— YOUR OBJECTIVE —
Images are not part of the copy; write out the rest of the data exactly as given.

[Opening SOURCE RECORDS section]

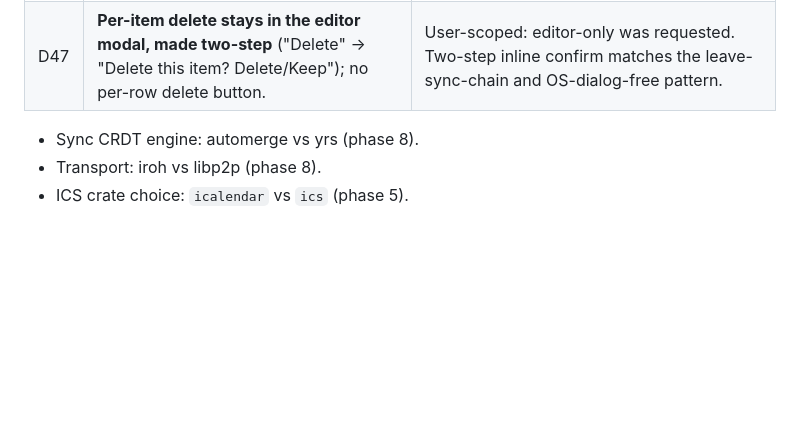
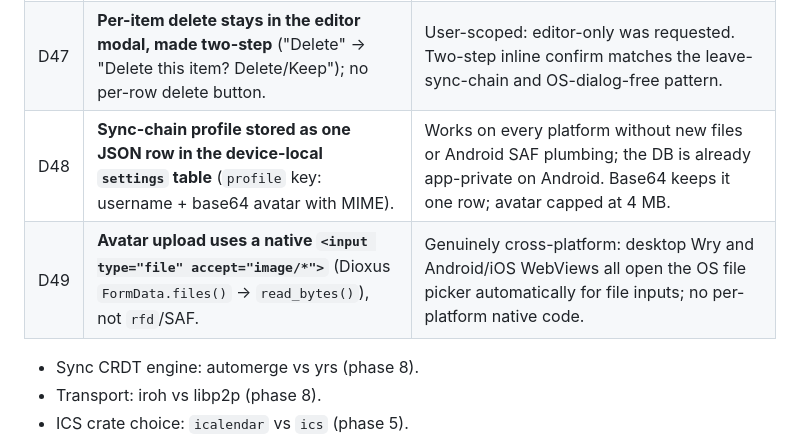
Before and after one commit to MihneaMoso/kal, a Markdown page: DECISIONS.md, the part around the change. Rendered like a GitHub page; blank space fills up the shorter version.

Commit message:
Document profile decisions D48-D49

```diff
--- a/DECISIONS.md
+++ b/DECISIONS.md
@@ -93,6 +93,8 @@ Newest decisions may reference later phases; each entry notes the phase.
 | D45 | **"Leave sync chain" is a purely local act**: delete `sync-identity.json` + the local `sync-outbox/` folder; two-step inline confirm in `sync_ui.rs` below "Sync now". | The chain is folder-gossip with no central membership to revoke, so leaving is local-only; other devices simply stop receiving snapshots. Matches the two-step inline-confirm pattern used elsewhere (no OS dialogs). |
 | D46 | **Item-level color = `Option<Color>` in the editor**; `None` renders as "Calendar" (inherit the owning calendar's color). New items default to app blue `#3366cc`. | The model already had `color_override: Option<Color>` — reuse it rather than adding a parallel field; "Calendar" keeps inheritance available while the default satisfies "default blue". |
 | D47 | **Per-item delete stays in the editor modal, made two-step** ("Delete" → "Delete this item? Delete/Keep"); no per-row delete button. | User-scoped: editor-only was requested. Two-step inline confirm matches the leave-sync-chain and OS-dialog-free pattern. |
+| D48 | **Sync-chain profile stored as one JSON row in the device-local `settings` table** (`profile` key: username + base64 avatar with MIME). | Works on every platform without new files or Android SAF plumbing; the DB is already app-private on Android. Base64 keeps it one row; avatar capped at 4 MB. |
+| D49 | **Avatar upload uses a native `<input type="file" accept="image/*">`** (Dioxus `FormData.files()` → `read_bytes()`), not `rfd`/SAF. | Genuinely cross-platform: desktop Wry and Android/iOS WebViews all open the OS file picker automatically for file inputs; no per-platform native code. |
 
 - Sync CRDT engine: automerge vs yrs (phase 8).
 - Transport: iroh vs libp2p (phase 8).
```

[Closing SOURCE RECORDS section]

— RESPONSE —
Before and after one commit to MihneaMoso/kal, a Markdown page: DECISIONS.md, the part around the change. Rendered like a GitHub page; blank space fills up the shorter version.

Commit message:
Document profile decisions D48-D49

```diff
--- a/DECISIONS.md
+++ b/DECISIONS.md
@@ -93,6 +93,8 @@ Newest decisions may reference later phases; each entry notes the phase.
 | D45 | **"Leave sync chain" is a purely local act**: delete `sync-identity.json` + the local `sync-outbox/` folder; two-step inline confirm in `sync_ui.rs` below "Sync now". | The chain is folder-gossip with no central membership to revoke, so leaving is local-only; other devices simply stop receiving snapshots. Matches the two-step inline-confirm pattern used elsewhere (no OS dialogs). |
 | D46 | **Item-level color = `Option<Color>` in the editor**; `None` renders as "Calendar" (inherit the owning calendar's color). New items default to app blue `#3366cc`. | The model already had `color_override: Option<Color>` — reuse it rather than adding a parallel field; "Calendar" keeps inheritance available while the default satisfies "default blue". |
 | D47 | **Per-item delete stays in the editor modal, made two-step** ("Delete" → "Delete this item? Delete/Keep"); no per-row delete button. | User-scoped: editor-only was requested. Two-step inline confirm matches the leave-sync-chain and OS-dialog-free pattern. |
+| D48 | **Sync-chain profile stored as one JSON row in the device-local `settings` table** (`profile` key: username + base64 avatar with MIME). | Works on every platform without new files or Android SAF plumbing; the DB is already app-private on Android. Base64 keeps it one row; avatar capped at 4 MB. |
+| D49 | **Avatar upload uses a native `<input type="file" accept="image/*">`** (Dioxus `FormData.files()` → `read_bytes()`), not `rfd`/SAF. | Genuinely cross-platform: desktop Wry and Android/iOS WebViews all open the OS file picker automatically for file inputs; no per-platform native code. |
 
 - Sync CRDT engine: automerge vs yrs (phase 8).
 - Transport: iroh vs libp2p (phase 8).
```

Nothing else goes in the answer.